This surgery removes all or part of your large bowel (also known as a colectomy). The large bowel connects the small intestine to the anus. Large bowel resection is used to treat many conditions, including:
- A blockage in the intestine due to scar tissue
- Colon cancer
- Diverticular disease (disease of the large bowel)
Most people who have a large bowel resection recover fully. Even with a colostomy, most people are able to do the activities they were doing before their surgery. This includes most sports, travel, gardening, hiking, other outdoor activities, and most types of work.
Small bowel resection
This surgery removes part or all of your small bowel (small intestine) when it is blocked or diseased.
Most digestion (breaking down and absorbing nutrients) of the food you eat takes place in the small intestine. The surgery can be performed laparoscopically or with open surgery.
Small bowel resection is used to treat:
- A blockage in the intestine caused by scar tissue or congenital (from birth) deformities
- Bleeding, infection, or ulcers caused by inflammation of the small intestine. Conditions that may cause inflammation include regional ileitis, regional enteritis, and Crohn's disease
- Carcinoid tumor
- Meckel's diverticulum
- Noncancerous (benign) tumors
- Precancerous polyps

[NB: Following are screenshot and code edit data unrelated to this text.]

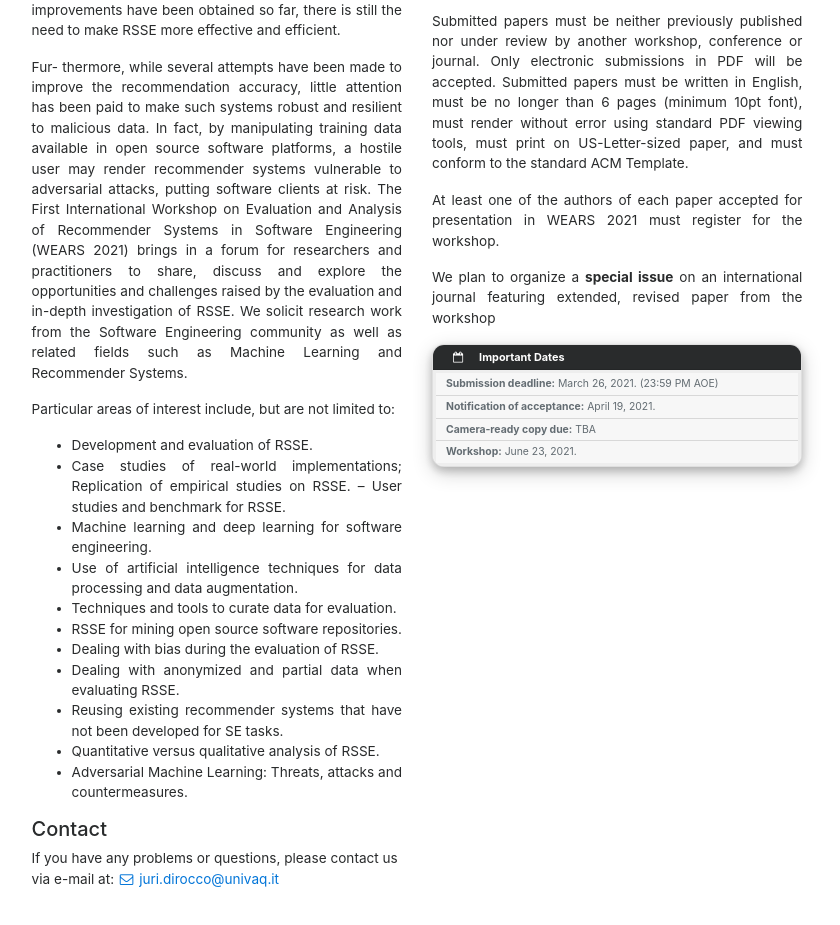
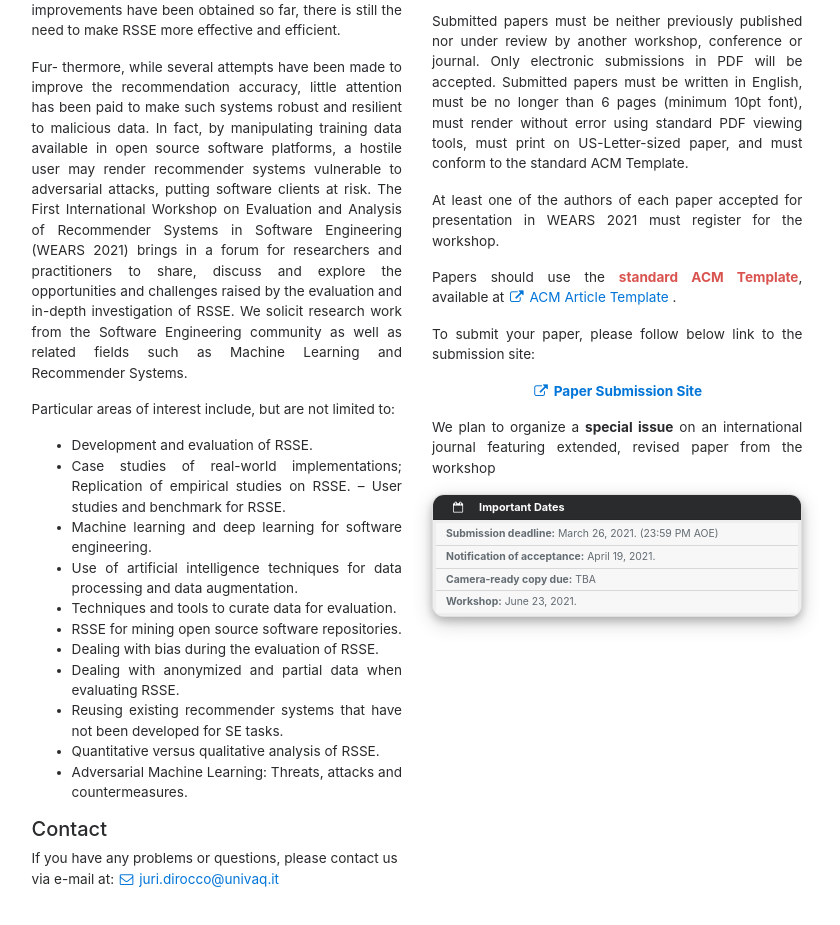
Before and after one commit to WEARS21/WEARS21.github.io, a Jekyll site: the page built from cfp.html, in a window 1280 px wide. Shown: the part 502-1427 px from the top of the page, without its empty margins (223-1063 px from the left). Built offline with Jekyll 4.4.1, drawn with Linux system fonts in a browser that asks for light colours; nearby versions of some CDN libraries.

Commit message:
Update cfp.html

```diff
--- a/cfp.html
+++ b/cfp.html
@@ -57,6 +57,22 @@ slide_id: 2
 -->
             <p> At least one of the authors of each paper accepted for presentation in WEARS 2021 must register for the workshop. <p>
 
+            <p> Papers should use the <strong class="text-danger">standard ACM Template</strong>, available at
+                <a href="https://www.acm.org/publications/proceedings-template">
+                    <i class="fa fa-external-link fa-fw" aria-hidden="true"></i> ACM Article Template
+                </a>.
+            </p>
+
+
+            <p>To submit your paper, please follow below link to the submission site:</p>
+
+            <p class="text-center">
+                <a href="https://easychair.org/conferences/?conf=ease2021">
+                <i class="fa fa-external-link fa-fw" aria-hidden="true"></i>
+                <strong>    Paper Submission Site </strong>
+                </a>
+            </p>
+
 
             <p>We plan to organize a <b>special issue</b> on an international journal featuring extended, revised paper from the workshop</p>
             {% include card-important-dates.html %}
```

Most people who have a small bowel resection recover fully. Even with an ileostomy, most people are able to do the activities they were doing before their surgery. This includes most sports, travel, gardening, hiking, and other outdoor activities, and most types of work. If a large part of your small intestine was removed, you may have problems with loose stools and getting enough nutrients from the food you eat.